**TASK BRIEF:**
Scan the listing and copy each line where the word "Untitled" is present.

**PROVIDED RECORDS:**
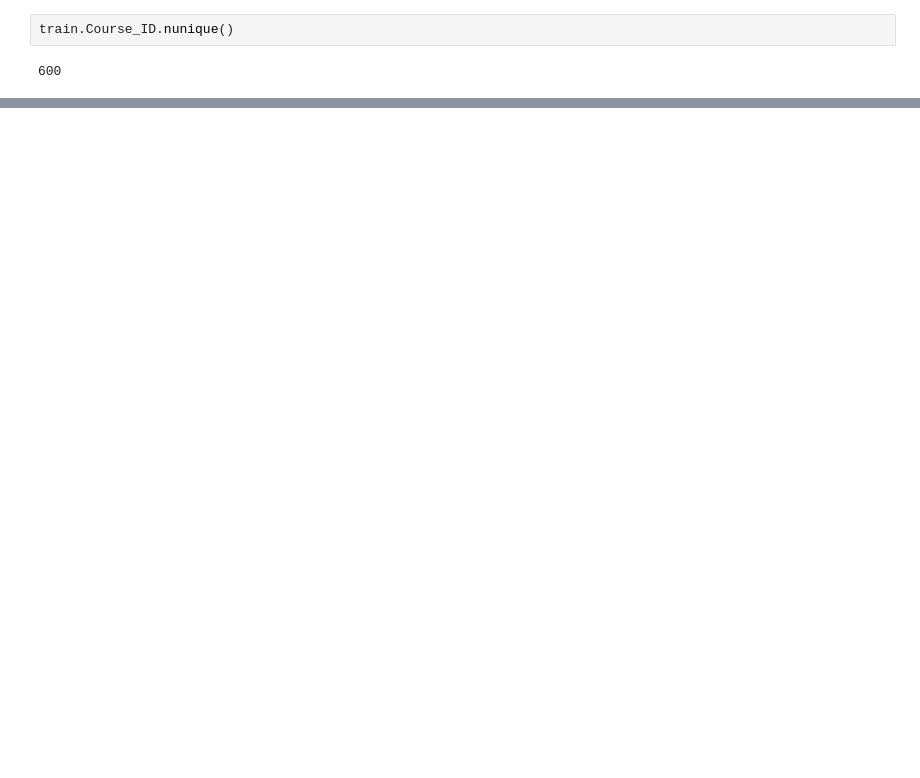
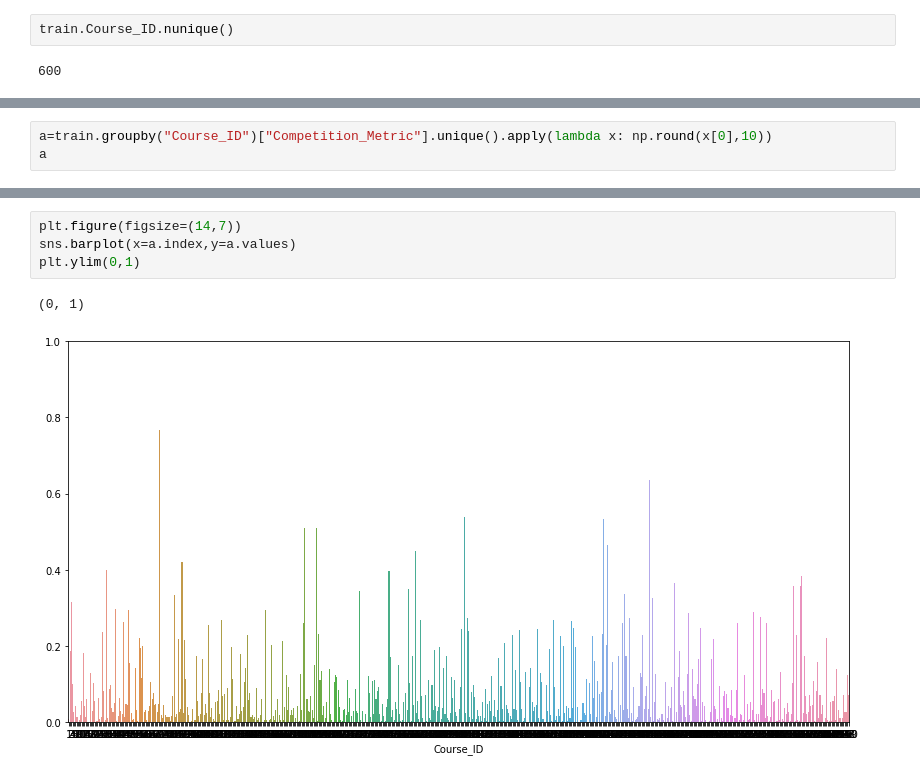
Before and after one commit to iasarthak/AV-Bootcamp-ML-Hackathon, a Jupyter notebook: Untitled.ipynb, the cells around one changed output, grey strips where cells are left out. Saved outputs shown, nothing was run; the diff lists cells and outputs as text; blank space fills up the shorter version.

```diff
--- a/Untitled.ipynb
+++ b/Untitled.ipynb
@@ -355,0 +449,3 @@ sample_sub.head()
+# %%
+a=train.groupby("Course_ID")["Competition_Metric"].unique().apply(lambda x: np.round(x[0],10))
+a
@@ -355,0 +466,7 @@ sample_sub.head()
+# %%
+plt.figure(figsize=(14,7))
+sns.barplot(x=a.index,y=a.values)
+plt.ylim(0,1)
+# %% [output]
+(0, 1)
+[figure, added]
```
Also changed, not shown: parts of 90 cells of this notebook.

==

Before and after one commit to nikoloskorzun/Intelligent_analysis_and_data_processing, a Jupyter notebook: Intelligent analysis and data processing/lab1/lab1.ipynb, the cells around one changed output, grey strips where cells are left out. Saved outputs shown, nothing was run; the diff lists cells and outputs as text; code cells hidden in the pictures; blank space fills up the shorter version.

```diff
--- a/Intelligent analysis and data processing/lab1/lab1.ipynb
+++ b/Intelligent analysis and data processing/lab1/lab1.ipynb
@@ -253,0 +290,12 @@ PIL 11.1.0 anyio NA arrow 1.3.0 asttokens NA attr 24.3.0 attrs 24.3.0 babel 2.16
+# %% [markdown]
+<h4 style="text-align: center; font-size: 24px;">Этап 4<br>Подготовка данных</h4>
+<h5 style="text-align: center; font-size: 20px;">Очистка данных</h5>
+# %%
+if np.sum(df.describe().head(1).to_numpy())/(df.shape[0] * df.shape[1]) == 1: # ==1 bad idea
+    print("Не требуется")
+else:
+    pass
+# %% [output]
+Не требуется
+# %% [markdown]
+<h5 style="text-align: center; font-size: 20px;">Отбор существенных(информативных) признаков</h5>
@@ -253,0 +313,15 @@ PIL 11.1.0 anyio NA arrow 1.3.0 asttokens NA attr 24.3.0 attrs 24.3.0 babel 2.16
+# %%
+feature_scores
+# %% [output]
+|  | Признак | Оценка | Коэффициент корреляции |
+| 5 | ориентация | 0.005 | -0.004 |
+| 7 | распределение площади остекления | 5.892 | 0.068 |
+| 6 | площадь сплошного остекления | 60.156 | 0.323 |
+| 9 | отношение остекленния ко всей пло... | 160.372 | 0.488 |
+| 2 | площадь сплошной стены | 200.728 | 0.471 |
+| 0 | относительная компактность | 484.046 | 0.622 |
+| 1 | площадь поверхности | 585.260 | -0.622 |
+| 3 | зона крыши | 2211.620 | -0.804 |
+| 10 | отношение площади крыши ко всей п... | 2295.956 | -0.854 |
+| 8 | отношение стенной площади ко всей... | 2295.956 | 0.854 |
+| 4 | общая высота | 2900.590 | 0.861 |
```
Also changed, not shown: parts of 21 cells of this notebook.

==

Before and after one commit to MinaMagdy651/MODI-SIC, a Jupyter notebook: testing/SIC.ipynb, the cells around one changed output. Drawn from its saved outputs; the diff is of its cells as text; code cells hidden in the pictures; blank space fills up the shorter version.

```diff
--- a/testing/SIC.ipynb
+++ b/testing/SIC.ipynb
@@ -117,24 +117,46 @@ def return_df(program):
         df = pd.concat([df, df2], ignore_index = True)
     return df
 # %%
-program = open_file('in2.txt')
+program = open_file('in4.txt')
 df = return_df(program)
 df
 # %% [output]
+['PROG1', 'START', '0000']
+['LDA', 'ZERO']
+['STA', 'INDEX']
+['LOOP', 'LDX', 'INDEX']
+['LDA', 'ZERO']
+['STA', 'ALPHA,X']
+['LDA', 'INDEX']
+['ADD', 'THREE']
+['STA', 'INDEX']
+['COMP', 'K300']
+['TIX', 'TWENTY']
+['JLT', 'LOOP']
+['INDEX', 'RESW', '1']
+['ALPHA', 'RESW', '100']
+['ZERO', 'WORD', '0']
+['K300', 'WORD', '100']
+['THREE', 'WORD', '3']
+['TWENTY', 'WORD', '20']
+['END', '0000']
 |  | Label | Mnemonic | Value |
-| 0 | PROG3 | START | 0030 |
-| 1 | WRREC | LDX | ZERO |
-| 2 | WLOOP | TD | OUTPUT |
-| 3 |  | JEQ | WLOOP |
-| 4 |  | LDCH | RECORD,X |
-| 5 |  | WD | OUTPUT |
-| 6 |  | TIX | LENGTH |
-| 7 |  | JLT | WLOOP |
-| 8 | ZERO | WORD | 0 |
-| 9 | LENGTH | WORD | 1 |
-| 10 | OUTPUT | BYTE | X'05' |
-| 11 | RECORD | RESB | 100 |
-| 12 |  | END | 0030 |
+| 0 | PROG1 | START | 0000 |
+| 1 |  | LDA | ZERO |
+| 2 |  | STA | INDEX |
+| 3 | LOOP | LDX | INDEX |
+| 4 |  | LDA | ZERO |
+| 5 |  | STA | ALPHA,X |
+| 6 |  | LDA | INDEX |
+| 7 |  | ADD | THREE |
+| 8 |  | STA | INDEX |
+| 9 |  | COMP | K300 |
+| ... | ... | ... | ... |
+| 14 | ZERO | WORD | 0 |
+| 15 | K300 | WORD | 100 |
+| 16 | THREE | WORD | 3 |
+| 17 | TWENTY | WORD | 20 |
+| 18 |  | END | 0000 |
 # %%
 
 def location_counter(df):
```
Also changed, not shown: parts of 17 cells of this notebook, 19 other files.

**SOLUTION TO THE EXERCISE:**
Before and after one commit to iasarthak/AV-Bootcamp-ML-Hackathon, a Jupyter notebook: Untitled.ipynb, the cells around one changed output, grey strips where cells are left out. Saved outputs shown, nothing was run; the diff lists cells and outputs as text; blank space fills up the shorter version.
--- a/Untitled.ipynb
+++ b/Untitled.ipynb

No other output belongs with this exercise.